My last night in Manhattan was spent dining and clubbing — it's been a very long time since I danced in the strobe of a disco ball — in the old meatpacking district of Manhattan. My escort/friend, who grew up in NYC, said it was an area filled with criminals and danger when he was a kid. Now it's gentrified, trendy and expensive, as is so much of the city.
Like so many others in so many places, he's been economically displaced from the place he once called home.
Earlier, I'd walked city streets lined with shops selling designer goods — luggage, crystal, clothes, shoes, jewelry, hats, handbags, chocolate. You name it, they've got it. But few of the stores had any customers, their clerks and doormen standing idle and bored. I'm sure some people must buy, or they wouldn't remain in business. Still, I couldn't help wondering who does support this ultra-abundance of luxury. Is there really that much big money floating around?
I cruised through the Frick Collection, an art gallery set in what was once a private mansion facing Central Park. It now displays works by Rembrandt, Monet, Manet, El Greco and other European masters. Many of their subjects were nobility opulently decked out in pearls, gold, silks and jewels. It's been 400 years since some of these pieces were painted, and still we have not lost our fascination with finery.
Speaking of big money, a friend sent a link to a New York Times article featuring houses that cost more than $1 million — one of which is located in Haena. The 1,524-square-foot house sits on two-thirds of an acre across from “Tunnels.” It's one of the most beautiful coastlines in the Islands, and almost entirely devoted to vacation rentals these days.
I got a giggle from the line, “It consists of one residential level, elevated from the ground for treetop views.” That's got to be the best euphemism yet for flood zone compliance. What caught my eye, though, was the mention of a “yurt next to a seasonal stream.” Hmmm. Guess you're never too rich to turn down the income from an illegal vacation rental.
And so goes Haena, yet another place in Hawaii where the locals are being steadily squeezed out by new big money.
Though I've often heard that New Yorkers are surly and rude, everyone I encountered was friendly and polite — right down to the TSA staff at La Guardia.
After the security officer checked my ID, he looked me in the eye, and said, "Now I want you to promise me you'll do something amazing today."
"Well, I did give the cab driver a big tip," I said, and he laughed. "But I'll try to do better."
"Good," he replied. "Now you have a wonderful day."
I went on my way, warmed and cheered, despite the news that my flight is delayed.

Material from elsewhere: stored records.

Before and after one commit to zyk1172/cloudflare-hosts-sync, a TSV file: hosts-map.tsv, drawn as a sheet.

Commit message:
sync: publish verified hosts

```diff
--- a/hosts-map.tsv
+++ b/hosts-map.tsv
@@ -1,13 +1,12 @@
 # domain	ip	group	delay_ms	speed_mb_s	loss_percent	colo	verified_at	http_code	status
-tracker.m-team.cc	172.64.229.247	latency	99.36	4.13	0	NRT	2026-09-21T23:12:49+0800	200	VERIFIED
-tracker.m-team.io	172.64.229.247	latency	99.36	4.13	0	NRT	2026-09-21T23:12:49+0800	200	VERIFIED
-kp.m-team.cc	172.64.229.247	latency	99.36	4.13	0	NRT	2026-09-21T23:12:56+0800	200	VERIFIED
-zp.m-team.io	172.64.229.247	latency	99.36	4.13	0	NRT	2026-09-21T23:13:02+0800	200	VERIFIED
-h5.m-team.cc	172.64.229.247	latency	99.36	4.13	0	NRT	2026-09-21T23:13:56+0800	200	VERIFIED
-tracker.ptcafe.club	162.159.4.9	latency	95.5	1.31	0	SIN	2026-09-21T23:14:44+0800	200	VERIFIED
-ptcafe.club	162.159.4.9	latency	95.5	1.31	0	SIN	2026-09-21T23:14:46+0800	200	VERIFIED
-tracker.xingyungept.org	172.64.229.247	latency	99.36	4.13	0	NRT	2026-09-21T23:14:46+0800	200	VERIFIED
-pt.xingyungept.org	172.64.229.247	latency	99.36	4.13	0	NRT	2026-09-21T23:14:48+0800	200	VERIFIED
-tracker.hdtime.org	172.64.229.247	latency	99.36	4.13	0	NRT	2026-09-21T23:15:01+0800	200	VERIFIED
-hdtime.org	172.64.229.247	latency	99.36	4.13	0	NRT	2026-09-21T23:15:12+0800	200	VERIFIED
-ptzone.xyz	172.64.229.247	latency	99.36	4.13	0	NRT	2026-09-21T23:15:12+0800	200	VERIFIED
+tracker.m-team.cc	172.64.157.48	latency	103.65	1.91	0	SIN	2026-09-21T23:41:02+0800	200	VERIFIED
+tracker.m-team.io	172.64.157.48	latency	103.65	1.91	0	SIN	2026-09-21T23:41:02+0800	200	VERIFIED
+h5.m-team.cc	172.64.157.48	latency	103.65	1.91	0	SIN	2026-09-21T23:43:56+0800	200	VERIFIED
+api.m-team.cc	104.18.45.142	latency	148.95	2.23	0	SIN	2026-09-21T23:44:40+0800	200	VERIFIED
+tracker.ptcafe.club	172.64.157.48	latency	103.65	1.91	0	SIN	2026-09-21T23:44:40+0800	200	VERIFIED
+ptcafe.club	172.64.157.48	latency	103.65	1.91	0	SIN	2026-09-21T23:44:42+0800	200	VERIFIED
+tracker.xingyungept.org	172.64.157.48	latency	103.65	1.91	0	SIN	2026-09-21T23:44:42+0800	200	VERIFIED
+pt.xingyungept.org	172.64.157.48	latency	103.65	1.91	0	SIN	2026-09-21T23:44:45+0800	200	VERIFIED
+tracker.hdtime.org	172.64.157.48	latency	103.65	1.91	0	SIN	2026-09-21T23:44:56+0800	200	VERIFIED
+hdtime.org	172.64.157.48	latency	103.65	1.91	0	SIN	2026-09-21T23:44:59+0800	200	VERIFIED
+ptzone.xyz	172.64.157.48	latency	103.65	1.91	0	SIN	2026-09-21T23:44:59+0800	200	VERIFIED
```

Money is useful, and necessary, and it can do good. Still, it's no substitute for the kindness and humanity that springs from an open, loving heart.
Promise me you'll do something amazing today.